Today the House of Representatives passed S 3307, the Healthy, Hunger Free Kids Act. The bill, already passed through the Senate, reauthorizes important child nutrition programs like school lunches. Highlights of the legislation include:
- Expanding the Afterschool Meal Program to all 50 states;
- Increasing the federal reimbursement per meal for free or reduced price lunches;
- Enhancing the nutritional quality of food served in school-based and preschool settings; and
- Making “competitive foods” offered or sold in schools more nutritious.
- Supporting improvements to direct certification for school meals for children eligible for other assistance programs like Medicaid;
- Improving area eligibility rules so more family child care homes can use the Child and Adult Care Food program – supporting care agencies operating outside of school systems.
The highlights included in this bill are important and should certainly be supported. However, in order to pay for the new improvements Congress partially funded them with $2.2 billion in Supplemental Nutrition and Assistance Program (SNAP, formerly known as Food Stamps).
In order to address child hunger in the U.S., children and families both need access to assistance, ensuring nutrition at school and at home. Programs like SNAP allow families on tight budgets to stretch their funds further than they would go on their own.

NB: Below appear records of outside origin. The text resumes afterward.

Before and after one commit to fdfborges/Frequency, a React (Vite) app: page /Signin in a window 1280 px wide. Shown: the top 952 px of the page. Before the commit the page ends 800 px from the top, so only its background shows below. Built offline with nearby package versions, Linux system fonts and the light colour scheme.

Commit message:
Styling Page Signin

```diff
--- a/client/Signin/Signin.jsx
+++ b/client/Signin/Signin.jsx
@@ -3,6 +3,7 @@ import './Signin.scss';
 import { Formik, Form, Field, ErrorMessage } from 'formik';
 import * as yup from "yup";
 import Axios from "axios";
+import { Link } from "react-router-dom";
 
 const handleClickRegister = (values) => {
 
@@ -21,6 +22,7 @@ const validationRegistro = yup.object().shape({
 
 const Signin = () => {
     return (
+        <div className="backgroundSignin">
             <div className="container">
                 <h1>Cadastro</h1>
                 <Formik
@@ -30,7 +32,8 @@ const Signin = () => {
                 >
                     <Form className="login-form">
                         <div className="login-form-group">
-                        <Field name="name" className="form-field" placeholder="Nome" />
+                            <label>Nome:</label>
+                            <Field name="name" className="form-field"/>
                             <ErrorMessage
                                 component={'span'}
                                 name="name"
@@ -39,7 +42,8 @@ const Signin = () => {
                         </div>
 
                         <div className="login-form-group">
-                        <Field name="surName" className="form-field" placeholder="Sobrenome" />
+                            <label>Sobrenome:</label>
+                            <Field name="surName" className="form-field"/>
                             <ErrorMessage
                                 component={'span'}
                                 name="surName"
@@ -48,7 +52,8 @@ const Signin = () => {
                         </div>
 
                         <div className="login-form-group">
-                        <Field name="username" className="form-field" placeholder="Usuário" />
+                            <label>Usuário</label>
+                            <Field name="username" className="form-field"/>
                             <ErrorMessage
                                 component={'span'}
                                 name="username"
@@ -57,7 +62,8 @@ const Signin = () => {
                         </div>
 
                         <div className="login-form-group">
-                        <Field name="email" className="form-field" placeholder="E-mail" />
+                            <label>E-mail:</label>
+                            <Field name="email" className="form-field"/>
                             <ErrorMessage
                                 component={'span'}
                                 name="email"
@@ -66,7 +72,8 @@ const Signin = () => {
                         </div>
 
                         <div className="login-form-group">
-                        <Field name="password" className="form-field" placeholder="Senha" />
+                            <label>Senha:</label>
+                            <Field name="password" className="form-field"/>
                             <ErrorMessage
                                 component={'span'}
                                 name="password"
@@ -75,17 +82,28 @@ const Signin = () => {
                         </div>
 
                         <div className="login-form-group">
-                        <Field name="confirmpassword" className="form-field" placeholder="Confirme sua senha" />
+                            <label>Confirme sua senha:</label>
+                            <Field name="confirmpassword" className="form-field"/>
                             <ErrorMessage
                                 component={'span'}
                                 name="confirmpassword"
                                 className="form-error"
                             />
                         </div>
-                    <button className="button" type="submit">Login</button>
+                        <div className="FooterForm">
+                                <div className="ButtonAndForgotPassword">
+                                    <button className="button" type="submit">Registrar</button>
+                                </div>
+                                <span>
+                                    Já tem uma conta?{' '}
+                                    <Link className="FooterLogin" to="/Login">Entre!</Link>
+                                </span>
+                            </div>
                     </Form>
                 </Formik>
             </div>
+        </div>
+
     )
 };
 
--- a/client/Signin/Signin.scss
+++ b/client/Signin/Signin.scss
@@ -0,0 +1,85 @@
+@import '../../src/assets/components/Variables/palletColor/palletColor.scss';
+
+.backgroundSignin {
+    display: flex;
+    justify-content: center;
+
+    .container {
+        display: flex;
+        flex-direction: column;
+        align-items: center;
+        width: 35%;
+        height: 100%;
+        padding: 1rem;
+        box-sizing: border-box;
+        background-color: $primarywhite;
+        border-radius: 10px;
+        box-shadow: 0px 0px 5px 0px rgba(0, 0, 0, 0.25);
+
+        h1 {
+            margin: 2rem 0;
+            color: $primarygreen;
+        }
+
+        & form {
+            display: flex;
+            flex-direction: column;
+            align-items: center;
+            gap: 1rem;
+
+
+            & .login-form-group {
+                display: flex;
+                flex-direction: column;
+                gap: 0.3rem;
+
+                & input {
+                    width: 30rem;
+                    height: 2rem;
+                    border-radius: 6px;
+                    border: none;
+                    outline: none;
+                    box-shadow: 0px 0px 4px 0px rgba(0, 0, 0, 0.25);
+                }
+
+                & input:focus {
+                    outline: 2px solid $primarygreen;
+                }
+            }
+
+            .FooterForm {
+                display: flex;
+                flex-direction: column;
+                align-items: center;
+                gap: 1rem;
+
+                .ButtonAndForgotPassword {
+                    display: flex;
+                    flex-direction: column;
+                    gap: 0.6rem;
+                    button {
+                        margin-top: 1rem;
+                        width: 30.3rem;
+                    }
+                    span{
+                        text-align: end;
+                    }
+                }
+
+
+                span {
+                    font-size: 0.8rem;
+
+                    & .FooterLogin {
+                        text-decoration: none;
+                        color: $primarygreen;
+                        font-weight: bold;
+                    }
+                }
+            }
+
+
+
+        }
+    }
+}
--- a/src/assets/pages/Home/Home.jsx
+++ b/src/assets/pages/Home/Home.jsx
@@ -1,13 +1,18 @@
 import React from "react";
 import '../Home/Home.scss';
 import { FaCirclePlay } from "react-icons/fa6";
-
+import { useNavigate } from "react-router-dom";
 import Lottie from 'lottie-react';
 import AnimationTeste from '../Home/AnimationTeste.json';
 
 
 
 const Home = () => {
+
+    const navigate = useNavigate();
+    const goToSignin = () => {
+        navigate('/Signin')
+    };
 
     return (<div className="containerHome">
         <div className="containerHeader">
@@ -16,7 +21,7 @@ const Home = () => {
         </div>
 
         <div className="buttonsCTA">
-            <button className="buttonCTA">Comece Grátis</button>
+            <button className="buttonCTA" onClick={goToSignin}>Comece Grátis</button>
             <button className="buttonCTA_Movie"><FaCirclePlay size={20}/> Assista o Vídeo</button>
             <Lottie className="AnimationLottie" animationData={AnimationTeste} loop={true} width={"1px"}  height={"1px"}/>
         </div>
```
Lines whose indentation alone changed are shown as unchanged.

Now that Congress has passed Child Nutrition in this manner, both they and the Obama administration must work to restore the SNAP offset.